Upcoming invited talks this spring 2013

I have been invited to present work at several interesting and recommended events in the field of enactive or embodied cogntive science this spring:

April 3-5, Methods in studying social cognition, Heinrich-Heine Universität, Düsseldorf

April 19, Enactive Architecture & Vacancy Studies, Architecture Academy, Amsterdam

April 22, End of year talk, Neurophenomenology & Architecture, University of Toronto

April 26, Merleau-Ponty Symposium (in Dutch), University of Amsterdam

May 6, Affordances & Sense of Space, Het Huis, Utrecht, organized by theater maker Boukje Schweigman.

June 6-7, Intersubjectivity as Interaction – In the footsteps of Merleau-Ponty, RU Nijmegen (read my abstract HyperAffordanceGrip here).

June 17-19, The Reach of Radical Embodied or Enactive Cognition, Antwerp Univerisity (contributed talk, read my abstract ‘Skilled Intentionality for “Higher” Cognition’ here).

MPInteractionNijmegen

Three new publications on enactive embodied cognition

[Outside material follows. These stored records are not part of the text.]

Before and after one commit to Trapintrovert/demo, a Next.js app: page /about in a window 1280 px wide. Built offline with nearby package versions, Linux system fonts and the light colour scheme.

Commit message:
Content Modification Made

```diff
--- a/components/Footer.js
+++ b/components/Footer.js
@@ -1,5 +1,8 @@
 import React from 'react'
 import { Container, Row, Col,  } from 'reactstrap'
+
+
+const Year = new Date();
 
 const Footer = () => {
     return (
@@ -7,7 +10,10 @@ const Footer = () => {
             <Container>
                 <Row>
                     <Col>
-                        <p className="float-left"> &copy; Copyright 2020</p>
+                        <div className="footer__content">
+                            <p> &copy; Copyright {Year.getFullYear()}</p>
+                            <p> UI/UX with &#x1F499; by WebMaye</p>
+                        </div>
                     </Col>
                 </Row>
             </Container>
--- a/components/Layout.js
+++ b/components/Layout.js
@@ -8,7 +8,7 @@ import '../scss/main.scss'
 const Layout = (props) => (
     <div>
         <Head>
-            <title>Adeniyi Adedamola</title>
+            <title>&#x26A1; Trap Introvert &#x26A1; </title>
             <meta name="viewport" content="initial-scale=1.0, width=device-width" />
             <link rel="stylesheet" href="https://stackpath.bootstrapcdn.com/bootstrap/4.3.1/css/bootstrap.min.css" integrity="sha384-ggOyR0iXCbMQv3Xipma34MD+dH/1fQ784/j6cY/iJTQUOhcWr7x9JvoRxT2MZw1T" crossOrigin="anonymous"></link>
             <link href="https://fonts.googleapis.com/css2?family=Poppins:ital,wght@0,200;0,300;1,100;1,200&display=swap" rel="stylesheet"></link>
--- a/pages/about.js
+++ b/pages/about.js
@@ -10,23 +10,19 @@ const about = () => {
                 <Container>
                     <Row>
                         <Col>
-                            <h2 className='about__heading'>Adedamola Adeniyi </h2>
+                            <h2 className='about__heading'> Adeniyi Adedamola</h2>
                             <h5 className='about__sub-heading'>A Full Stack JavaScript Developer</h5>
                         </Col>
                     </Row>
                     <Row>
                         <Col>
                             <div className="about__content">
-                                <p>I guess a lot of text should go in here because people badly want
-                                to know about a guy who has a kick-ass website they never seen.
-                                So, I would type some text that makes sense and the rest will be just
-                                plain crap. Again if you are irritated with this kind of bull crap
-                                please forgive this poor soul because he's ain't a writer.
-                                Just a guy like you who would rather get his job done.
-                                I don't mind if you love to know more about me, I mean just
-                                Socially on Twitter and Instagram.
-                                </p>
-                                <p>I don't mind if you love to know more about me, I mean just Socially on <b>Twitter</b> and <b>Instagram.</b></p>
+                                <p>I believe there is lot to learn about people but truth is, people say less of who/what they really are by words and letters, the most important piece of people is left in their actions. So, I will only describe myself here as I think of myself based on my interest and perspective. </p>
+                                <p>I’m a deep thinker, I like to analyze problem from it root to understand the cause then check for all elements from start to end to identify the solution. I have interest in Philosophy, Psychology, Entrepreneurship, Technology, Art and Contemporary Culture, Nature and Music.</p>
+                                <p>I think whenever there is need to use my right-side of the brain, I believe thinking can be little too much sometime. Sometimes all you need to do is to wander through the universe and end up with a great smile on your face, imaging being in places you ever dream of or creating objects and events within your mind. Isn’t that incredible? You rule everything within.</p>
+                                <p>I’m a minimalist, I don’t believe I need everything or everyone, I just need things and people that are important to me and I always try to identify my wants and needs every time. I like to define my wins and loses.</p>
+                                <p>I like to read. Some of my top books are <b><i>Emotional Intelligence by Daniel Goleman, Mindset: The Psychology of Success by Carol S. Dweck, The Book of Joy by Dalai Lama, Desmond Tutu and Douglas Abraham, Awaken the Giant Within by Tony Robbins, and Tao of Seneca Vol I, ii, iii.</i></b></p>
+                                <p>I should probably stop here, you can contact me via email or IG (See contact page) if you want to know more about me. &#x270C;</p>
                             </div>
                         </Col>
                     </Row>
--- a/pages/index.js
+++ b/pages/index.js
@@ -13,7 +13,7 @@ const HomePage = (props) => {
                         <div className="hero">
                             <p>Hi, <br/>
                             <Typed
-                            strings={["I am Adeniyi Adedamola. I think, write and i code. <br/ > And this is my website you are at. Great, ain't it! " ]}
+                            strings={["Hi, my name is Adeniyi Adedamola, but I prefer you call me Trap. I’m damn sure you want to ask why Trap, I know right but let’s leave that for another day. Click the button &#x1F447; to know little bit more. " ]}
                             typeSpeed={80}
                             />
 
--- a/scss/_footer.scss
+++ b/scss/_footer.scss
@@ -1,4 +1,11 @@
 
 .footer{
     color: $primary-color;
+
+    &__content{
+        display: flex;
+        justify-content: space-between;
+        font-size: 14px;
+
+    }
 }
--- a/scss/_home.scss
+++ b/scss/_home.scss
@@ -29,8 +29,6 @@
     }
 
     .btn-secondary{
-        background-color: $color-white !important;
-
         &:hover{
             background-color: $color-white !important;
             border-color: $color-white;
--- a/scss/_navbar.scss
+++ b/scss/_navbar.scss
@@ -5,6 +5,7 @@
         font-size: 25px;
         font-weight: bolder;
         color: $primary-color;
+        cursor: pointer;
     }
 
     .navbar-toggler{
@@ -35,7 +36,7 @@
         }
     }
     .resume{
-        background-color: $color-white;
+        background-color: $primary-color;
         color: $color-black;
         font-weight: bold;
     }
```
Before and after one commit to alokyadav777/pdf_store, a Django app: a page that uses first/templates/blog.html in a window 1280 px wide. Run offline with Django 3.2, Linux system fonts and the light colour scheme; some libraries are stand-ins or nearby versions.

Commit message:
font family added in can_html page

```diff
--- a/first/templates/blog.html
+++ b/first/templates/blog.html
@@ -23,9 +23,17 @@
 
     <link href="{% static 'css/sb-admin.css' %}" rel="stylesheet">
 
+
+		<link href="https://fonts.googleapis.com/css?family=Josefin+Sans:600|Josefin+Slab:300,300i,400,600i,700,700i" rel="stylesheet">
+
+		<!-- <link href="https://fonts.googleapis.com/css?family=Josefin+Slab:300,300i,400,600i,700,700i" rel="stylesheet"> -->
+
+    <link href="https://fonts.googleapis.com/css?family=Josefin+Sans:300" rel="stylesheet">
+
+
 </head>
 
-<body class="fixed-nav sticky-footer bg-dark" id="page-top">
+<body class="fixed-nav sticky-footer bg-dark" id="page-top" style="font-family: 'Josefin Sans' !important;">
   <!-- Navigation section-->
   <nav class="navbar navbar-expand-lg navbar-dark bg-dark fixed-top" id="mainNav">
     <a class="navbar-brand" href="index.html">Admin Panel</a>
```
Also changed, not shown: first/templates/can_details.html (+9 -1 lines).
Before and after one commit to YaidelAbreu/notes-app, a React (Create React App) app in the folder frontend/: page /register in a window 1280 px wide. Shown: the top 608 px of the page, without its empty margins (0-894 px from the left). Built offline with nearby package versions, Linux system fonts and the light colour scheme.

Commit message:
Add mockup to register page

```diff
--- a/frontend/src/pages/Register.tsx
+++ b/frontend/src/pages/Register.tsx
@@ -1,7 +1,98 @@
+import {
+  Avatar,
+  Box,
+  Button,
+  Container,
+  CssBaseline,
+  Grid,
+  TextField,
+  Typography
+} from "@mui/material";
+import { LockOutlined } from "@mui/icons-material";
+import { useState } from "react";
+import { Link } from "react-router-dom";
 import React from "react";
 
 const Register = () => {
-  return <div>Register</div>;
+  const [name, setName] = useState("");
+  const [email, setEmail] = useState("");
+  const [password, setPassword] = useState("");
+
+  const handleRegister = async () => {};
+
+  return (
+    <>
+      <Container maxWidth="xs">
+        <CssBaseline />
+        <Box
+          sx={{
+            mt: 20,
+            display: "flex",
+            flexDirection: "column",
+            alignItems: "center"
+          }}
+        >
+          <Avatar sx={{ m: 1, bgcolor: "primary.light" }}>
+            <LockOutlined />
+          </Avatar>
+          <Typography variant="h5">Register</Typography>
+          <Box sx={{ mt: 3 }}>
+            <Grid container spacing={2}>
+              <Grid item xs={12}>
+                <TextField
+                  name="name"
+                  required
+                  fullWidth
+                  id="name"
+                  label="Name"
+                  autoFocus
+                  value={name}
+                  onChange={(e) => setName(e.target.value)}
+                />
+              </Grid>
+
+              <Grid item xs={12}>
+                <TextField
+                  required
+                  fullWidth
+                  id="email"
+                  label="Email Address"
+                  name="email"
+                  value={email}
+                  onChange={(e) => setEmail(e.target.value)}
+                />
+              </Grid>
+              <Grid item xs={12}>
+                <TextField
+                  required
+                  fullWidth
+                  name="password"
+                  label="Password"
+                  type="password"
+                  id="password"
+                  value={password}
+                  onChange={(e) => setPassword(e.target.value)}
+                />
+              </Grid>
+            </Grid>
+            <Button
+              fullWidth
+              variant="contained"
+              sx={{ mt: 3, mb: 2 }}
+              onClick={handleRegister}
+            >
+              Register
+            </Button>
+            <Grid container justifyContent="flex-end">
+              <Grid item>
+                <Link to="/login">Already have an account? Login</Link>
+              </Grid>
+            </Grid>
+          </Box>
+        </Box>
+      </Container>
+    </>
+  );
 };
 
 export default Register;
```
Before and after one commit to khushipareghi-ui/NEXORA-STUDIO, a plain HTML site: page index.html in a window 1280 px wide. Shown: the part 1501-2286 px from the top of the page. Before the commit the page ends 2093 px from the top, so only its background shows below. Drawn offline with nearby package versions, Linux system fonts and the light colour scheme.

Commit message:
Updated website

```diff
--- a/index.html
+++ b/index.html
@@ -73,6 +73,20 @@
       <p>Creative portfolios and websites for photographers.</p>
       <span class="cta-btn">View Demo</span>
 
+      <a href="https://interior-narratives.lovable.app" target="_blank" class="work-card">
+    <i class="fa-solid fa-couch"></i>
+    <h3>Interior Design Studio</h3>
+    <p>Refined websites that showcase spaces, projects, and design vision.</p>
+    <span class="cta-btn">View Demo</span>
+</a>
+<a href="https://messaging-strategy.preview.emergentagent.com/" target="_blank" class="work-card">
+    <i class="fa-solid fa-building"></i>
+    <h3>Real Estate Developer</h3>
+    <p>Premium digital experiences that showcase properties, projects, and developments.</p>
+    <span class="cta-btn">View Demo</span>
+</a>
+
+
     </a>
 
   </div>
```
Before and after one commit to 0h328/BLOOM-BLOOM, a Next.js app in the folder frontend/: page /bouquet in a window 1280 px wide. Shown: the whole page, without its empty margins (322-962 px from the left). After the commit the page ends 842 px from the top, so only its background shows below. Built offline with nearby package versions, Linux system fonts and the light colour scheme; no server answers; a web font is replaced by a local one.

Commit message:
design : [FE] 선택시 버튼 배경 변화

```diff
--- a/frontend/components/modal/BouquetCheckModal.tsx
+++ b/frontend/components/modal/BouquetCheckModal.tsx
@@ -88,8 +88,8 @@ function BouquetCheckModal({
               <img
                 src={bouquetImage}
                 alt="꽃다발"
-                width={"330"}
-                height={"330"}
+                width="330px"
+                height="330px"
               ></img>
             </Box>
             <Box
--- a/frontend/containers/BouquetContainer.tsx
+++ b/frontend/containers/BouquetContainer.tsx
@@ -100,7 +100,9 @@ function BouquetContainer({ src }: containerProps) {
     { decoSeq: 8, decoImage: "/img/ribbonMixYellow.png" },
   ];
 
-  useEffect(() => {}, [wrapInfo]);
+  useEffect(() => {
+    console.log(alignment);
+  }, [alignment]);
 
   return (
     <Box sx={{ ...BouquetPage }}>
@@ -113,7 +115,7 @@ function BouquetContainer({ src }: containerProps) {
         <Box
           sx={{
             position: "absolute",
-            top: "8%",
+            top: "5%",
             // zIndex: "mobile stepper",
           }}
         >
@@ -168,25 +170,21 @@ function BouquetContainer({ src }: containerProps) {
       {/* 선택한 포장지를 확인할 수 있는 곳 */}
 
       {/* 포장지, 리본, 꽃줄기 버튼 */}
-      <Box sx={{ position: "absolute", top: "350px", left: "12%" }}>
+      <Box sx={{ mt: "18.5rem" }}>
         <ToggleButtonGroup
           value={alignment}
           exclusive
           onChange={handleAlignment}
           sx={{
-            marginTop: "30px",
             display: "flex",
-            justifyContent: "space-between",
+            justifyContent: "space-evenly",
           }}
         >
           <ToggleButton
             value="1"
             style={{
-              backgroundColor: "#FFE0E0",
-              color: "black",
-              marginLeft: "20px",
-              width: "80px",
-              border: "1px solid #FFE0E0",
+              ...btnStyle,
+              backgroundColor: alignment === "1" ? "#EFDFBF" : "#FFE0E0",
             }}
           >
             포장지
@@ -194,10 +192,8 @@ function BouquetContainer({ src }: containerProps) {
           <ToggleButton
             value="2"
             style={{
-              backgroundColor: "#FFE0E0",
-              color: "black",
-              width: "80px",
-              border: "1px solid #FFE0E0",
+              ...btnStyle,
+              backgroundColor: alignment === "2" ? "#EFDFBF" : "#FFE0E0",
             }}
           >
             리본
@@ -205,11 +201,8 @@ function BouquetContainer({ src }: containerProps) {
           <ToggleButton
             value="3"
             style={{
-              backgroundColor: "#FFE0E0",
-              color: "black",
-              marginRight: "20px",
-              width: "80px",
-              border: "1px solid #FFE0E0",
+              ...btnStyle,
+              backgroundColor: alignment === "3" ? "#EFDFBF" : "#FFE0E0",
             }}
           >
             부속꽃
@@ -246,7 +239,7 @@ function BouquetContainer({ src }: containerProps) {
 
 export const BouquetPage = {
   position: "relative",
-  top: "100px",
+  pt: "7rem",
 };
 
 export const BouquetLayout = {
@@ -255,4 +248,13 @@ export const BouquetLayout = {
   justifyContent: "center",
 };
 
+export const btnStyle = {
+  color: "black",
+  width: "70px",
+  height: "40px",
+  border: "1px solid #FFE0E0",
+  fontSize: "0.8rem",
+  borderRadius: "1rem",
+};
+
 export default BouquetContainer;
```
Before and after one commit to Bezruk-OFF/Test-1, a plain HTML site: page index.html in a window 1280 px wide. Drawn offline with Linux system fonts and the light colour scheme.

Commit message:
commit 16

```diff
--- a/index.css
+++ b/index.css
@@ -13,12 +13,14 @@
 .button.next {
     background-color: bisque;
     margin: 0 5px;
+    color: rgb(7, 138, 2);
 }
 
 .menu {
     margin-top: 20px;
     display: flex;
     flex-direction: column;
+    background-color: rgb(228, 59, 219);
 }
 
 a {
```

Here are three important new publications showing the potential of understanding enactive or embodied cognition in terms of skillful responsiveness to a field of affordances or ‘skilled intentionality’. This series of papers shows how to think of this at the phenomenological, psychological, and neural levels of analysis, and, crucially, how my notion of ‘responsiveness to a field of affordances’ makes it possible to relate insights gained at these different levels.

Kiverstein, J. & Rietveld, E. (2012), Dealing with context through action-oriented predictive processing. Frontiers in Theoretical and Philosophical Psychology 3 (421), pp. 1-2.

Rietveld, E. (2012), Bodily intentionality and social affordances in context, in Paglieri, F. (ed.) Consciousness in Interaction. The Role of the Natural and Social Context in Shaping Consciousness. Amsterdam: J. Benjamins, pp. 207-226.

Rietveld, E., De Haan, S. & Denys, D (forthcoming), Social affordances in context: What is it that we are bodily responsive to? Invited commentary article on Leo Schilbach et al. BBS, Behavioral and Brain Sciences.